What the task requires:
Write out the data that follows exactly, keeping every picture out.

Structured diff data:
_ _ _ _ _ _ _

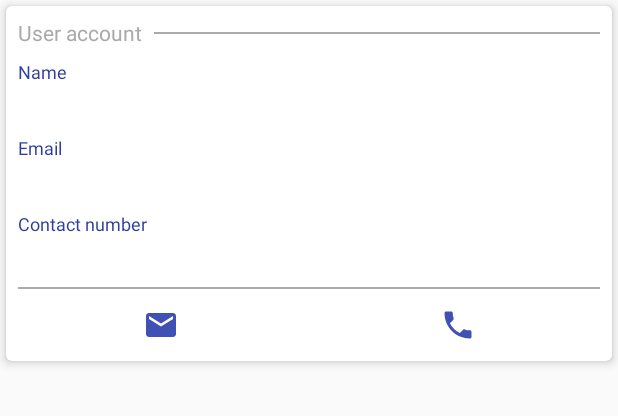
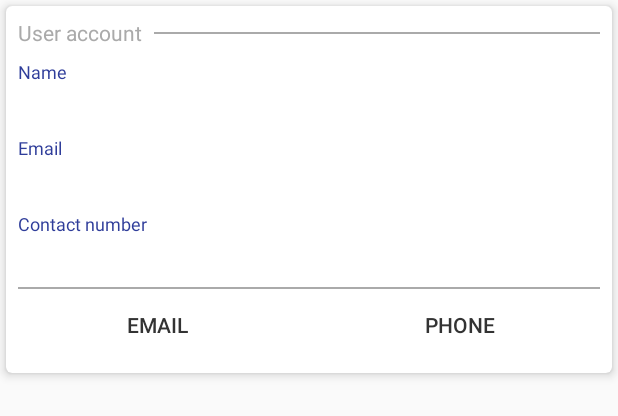
Before and after one commit to appdevgenie/Shuttle-Service, an Android app: the layout list_item_all_user_info.xml on its own in the app's theme, with its tools: preview values and no code run, on a phone screen of 412 x 824 dp. Shown: the top 416 px of the screen. Run offline under Robolectric (Android 15) with nearby library versions, the phone set to English and light mode, and no system bars.

Commit message:
update menu

```diff
--- a/app/src/main/java/com/appdevgenie/shuttleservice/adapters/AdminUserAccountsAdapter.java
+++ b/app/src/main/java/com/appdevgenie/shuttleservice/adapters/AdminUserAccountsAdapter.java
@@ -6,6 +6,7 @@ import android.support.v7.widget.RecyclerView;
 import android.view.LayoutInflater;
 import android.view.View;
 import android.view.ViewGroup;
+import android.widget.Button;
 import android.widget.ImageButton;
 import android.widget.TextView;
 
@@ -58,8 +59,8 @@ public class AdminUserAccountsAdapter extends RecyclerView.Adapter<AdminUserAcco
         private TextView tvName;
         private TextView tvEmail;
         private TextView tvNumber;
-        private ImageButton bEmail;
-        private ImageButton bPhone;
+        private Button bEmail;
+        private Button bPhone;
 
         public UserViewHolder(View itemView) {
             super(itemView);
--- a/app/src/main/res/layout/list_item_all_user_info.xml
+++ b/app/src/main/res/layout/list_item_all_user_info.xml
@@ -33,20 +33,13 @@
             app:layout_constraintStart_toStartOf="parent"
             app:layout_constraintTop_toBottomOf="@+id/include" />
 
-        <ImageButton
+        <Button
             android:id="@+id/bUserContactEmail"
             android:layout_width="0dp"
             android:layout_height="wrap_content"
-            android:layout_marginStart="8dp"
-            android:layout_marginLeft="8dp"
-            android:layout_marginTop="8dp"
-            android:layout_marginEnd="8dp"
-            android:layout_marginRight="8dp"
             android:layout_marginBottom="8dp"
-            android:background="?android:attr/selectableItemBackground"
-            android:gravity="center_vertical|start"
-            android:padding="4dp"
-            android:textColor="@android:color/darker_gray"
+            style="@style/ButtonStyle"
+            android:text="Email"
             app:layout_constraintBottom_toBottomOf="parent"
             app:layout_constraintEnd_toStartOf="@+id/bUserContactPhone"
             app:layout_constraintHorizontal_chainStyle="spread"
@@ -54,18 +47,13 @@
             app:layout_constraintTop_toBottomOf="@+id/ivUserContactDivider"
             app:srcCompat="@drawable/ic_email" />
 
-        <ImageButton
+        <Button
             android:id="@+id/bUserContactPhone"
             android:layout_width="0dp"
             android:layout_height="wrap_content"
-            android:layout_marginTop="8dp"
-            android:layout_marginEnd="8dp"
-            android:layout_marginRight="8dp"
             android:layout_marginBottom="8dp"
-            android:background="?android:attr/selectableItemBackground"
-            android:gravity="center_vertical|end"
-            android:padding="4dp"
-            android:textColor="@android:color/darker_gray"
+            style="@style/ButtonStyle"
+            android:text="Phone"
             app:layout_constraintBottom_toBottomOf="parent"
             app:layout_constraintEnd_toEndOf="parent"
             app:layout_constraintHorizontal_chainStyle="spread"
--- a/app/src/main/res/menu/main_menu.xml
+++ b/app/src/main/res/menu/main_menu.xml
@@ -4,7 +4,11 @@
 
     <item
         android:id="@+id/menu_sign_out"
-        android:title="sign out and exit"
+        android:title="Sign out and exit"
         app:showAsAction="never" />
 
+    <item
+        android:id="@+id/menu_exit"
+        android:title="Exit"
+        app:showAsAction="never" />
 </menu>
```
Also changed, not shown: app/src/main/java/com/appdevgenie/shuttleservice/activities/LoginActivity.java (+10 -4 lines), app/src/main/java/com/appdevgenie/shuttleservice/activities/MainActivity.java (+16 -1 lines).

_ _ _ _ _ _ _

Expected output:
Before and after one commit to appdevgenie/Shuttle-Service, an Android app: the layout list_item_all_user_info.xml on its own in the app's theme, with its tools: preview values and no code run, on a phone screen of 412 x 824 dp. Shown: the top 416 px of the screen. Run offline under Robolectric (Android 15) with nearby library versions, the phone set to English and light mode, and no system bars.

Commit message:
update menu

```diff
--- a/app/src/main/java/com/appdevgenie/shuttleservice/adapters/AdminUserAccountsAdapter.java
+++ b/app/src/main/java/com/appdevgenie/shuttleservice/adapters/AdminUserAccountsAdapter.java
@@ -6,6 +6,7 @@ import android.support.v7.widget.RecyclerView;
 import android.view.LayoutInflater;
 import android.view.View;
 import android.view.ViewGroup;
+import android.widget.Button;
 import android.widget.ImageButton;
 import android.widget.TextView;
 
@@ -58,8 +59,8 @@ public class AdminUserAccountsAdapter extends RecyclerView.Adapter<AdminUserAcco
         private TextView tvName;
         private TextView tvEmail;
         private TextView tvNumber;
-        private ImageButton bEmail;
-        private ImageButton bPhone;
+        private Button bEmail;
+        private Button bPhone;
 
         public UserViewHolder(View itemView) {
             super(itemView);
--- a/app/src/main/res/layout/list_item_all_user_info.xml
+++ b/app/src/main/res/layout/list_item_all_user_info.xml
@@ -33,20 +33,13 @@
             app:layout_constraintStart_toStartOf="parent"
             app:layout_constraintTop_toBottomOf="@+id/include" />
 
-        <ImageButton
+        <Button
             android:id="@+id/bUserContactEmail"
             android:layout_width="0dp"
             android:layout_height="wrap_content"
-            android:layout_marginStart="8dp"
-            android:layout_marginLeft="8dp"
-            android:layout_marginTop="8dp"
-            android:layout_marginEnd="8dp"
-            android:layout_marginRight="8dp"
             android:layout_marginBottom="8dp"
-            android:background="?android:attr/selectableItemBackground"
-            android:gravity="center_vertical|start"
-            android:padding="4dp"
-            android:textColor="@android:color/darker_gray"
+            style="@style/ButtonStyle"
+            android:text="Email"
             app:layout_constraintBottom_toBottomOf="parent"
             app:layout_constraintEnd_toStartOf="@+id/bUserContactPhone"
             app:layout_constraintHorizontal_chainStyle="spread"
@@ -54,18 +47,13 @@
             app:layout_constraintTop_toBottomOf="@+id/ivUserContactDivider"
             app:srcCompat="@drawable/ic_email" />
 
-        <ImageButton
+        <Button
             android:id="@+id/bUserContactPhone"
             android:layout_width="0dp"
             android:layout_height="wrap_content"
-            android:layout_marginTop="8dp"
-            android:layout_marginEnd="8dp"
-            android:layout_marginRight="8dp"
             android:layout_marginBottom="8dp"
-            android:background="?android:attr/selectableItemBackground"
-            android:gravity="center_vertical|end"
-            android:padding="4dp"
-            android:textColor="@android:color/darker_gray"
+            style="@style/ButtonStyle"
+            android:text="Phone"
             app:layout_constraintBottom_toBottomOf="parent"
             app:layout_constraintEnd_toEndOf="parent"
             app:layout_constraintHorizontal_chainStyle="spread"
--- a/app/src/main/res/menu/main_menu.xml
+++ b/app/src/main/res/menu/main_menu.xml
@@ -4,7 +4,11 @@
 
     <item
         android:id="@+id/menu_sign_out"
-        android:title="sign out and exit"
+        android:title="Sign out and exit"
         app:showAsAction="never" />
 
+    <item
+        android:id="@+id/menu_exit"
+        android:title="Exit"
+        app:showAsAction="never" />
 </menu>
```
Also changed, not shown: app/src/main/java/com/appdevgenie/shuttleservice/activities/LoginActivity.java (+10 -4 lines), app/src/main/java/com/appdevgenie/shuttleservice/activities/MainActivity.java (+16 -1 lines).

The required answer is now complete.